Figure 3: How well did the Indian government handle the Manipur ethnic violence?

In response to the inactions over the violence in Manipur, the opposition party in India brought a no-confidence motion against Prime Minister Modi. Views on this motion also varied, with 44.44% in support, 32.41% being neutral, and 23.15% not supporting it. These insights reflect the complexity of opinions and perspectives surrounding the ongoing situation of ethnic violence in Manipur.


Survey TitleSurvey on Ethnic Clashes in Manipur State, India
DurationAugust 16, 2023 – August 23, 2023
Number of Participants10,000
DemographicsMales and females, aged 21 to 99

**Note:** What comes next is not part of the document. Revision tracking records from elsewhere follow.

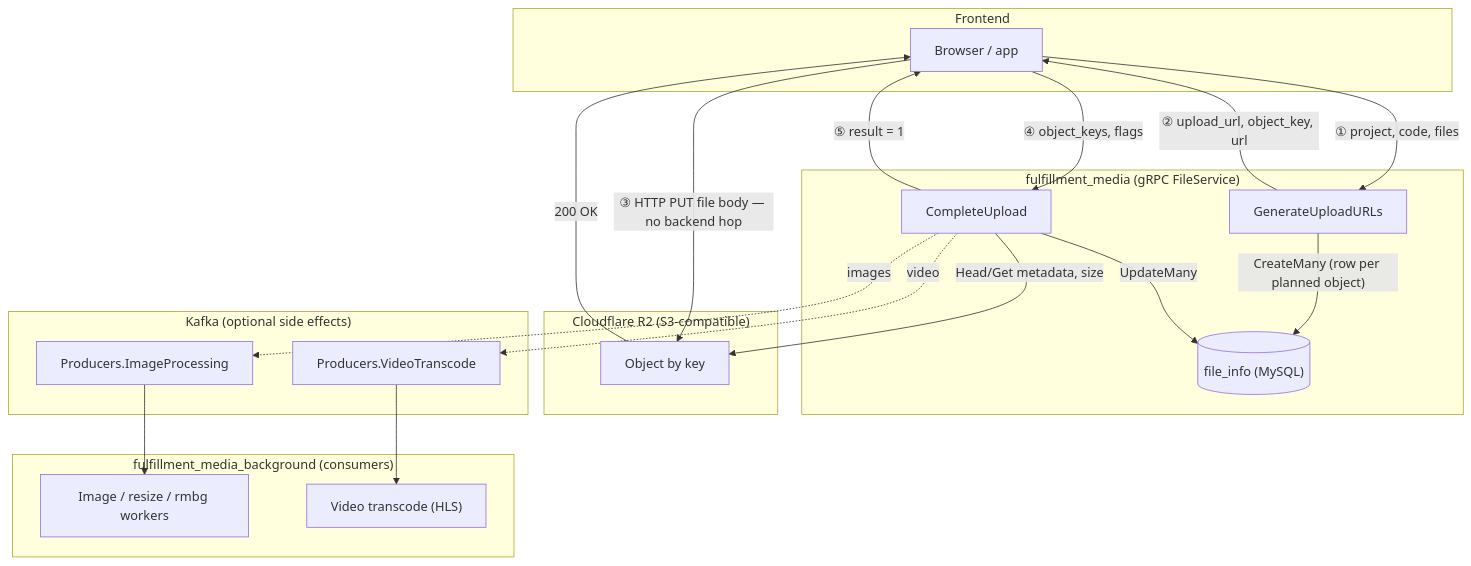
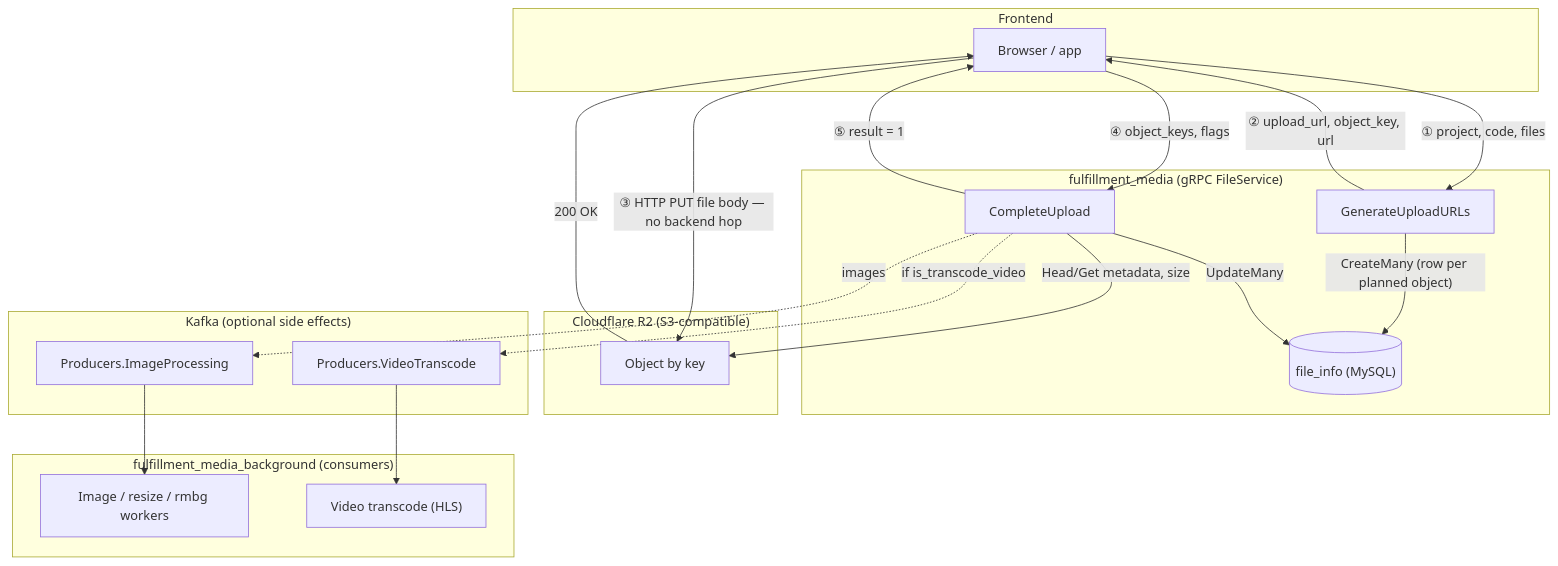
The diagram in media/upload/presigned-upload-flow.md (hoanglnt/doc), drawn with Mermaid before and after one commit. The commit also changed other lines of this file and 1 other file, not shown here.

Commit message:
video stream

````diff
--- a/media/upload/presigned-upload-flow.md
+++ b/media/upload/presigned-upload-flow.md
@@ -22,43 +22,43 @@
 ```mermaid
 flowchart TB
   subgraph FE["Frontend"]
     client["Browser / app"]
   end
 
   subgraph MEDIA["fulfillment_media (gRPC FileService)"]
     gu["GenerateUploadURLs"]
     cu["CompleteUpload"]
     db[("file_info (MySQL)")]
   end
 
   subgraph R2["Cloudflare R2 (S3-compatible)"]
     obj["Object by key"]
   end
 
   subgraph KAFKA["Kafka (optional side effects)"]
     timg["Producers.ImageProcessing"]
     tvid["Producers.VideoTranscode"]
   end
 
   subgraph BG["fulfillment_media_background (consumers)"]
     wip["Image / resize / rmbg workers"]
     vtr["Video transcode (HLS)"]
   end
 
   client -->|"① project, code, files"| gu
   gu -->|"CreateMany (row per planned object)"| db
   gu -->|"② upload_url, object_key, url"| client
 
   client -->|"③ HTTP PUT file body — no backend hop"| obj
   obj -->|"200 OK"| client
 
   client -->|"④ object_keys, flags"| cu
   cu -->|"Head/Get metadata, size"| obj
   cu -->|"UpdateMany"| db
   cu -.->|"images"| timg
-  cu -.->|"video"| tvid
+  cu -.->|"if is_transcode_video"| tvid
   timg --> wip
   tvid --> vtr
 
   cu -->|"⑤ result = 1"| client
 ```
````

Participating Countries Afghanistan, Algeria, Angola, Argentina, Armenia, Australia, Azerbaijan, Bahrain, Bangladesh, Belarus, Benin, Bolivia, Brazil, Brunei, Bulgaria, Burkina Faso, Cambodia, Cameroon, Canada, Chile, China, China (Hong Kong) China (Macao), China (Taiwan), Colombia, Costa Rica, Croatia, Czech Republic, Ecuador, Egypt, El Salvador, Ethiopia, Finland, France, Gambia, Georgia, Germany, Ghana, Greece, Greanada, Guatemala, Honduras, Hungary, India, Indonesia, Iraq, Ireland, Israel, Italy, Ivory Coast, Japan, Jordan, Kenya, Kuwait, Kyrgyzstan, Latvia, Lebanon, Libya, Lithuania, Malaysia, Maldives, Maluritania, Mexico, Moldova, Mongolia, Morocco, Mozambique, Myanmar [Burma], Namibia, Nepal, Nicaragua, Nigeria, Oman, Pakistan, Palestine, Panama, Peru, Philippines, Poland, Portugal, Qatar, Romania, Russia, Saudi Arabia, Serbia, Sierra Leone, Singapore, Slovakia, South Africa, South Korea, Spain, Sri Lanka, Tanzania, Thailand, Togo, Tunisia, Turkey, Turkmenistan, Uganda, Ukraine, United Arab Emirates, United Kingdom, United States, Uruguay, Uzbekistan, Venezuela, Vietnam, Yemen, Zimbabwe.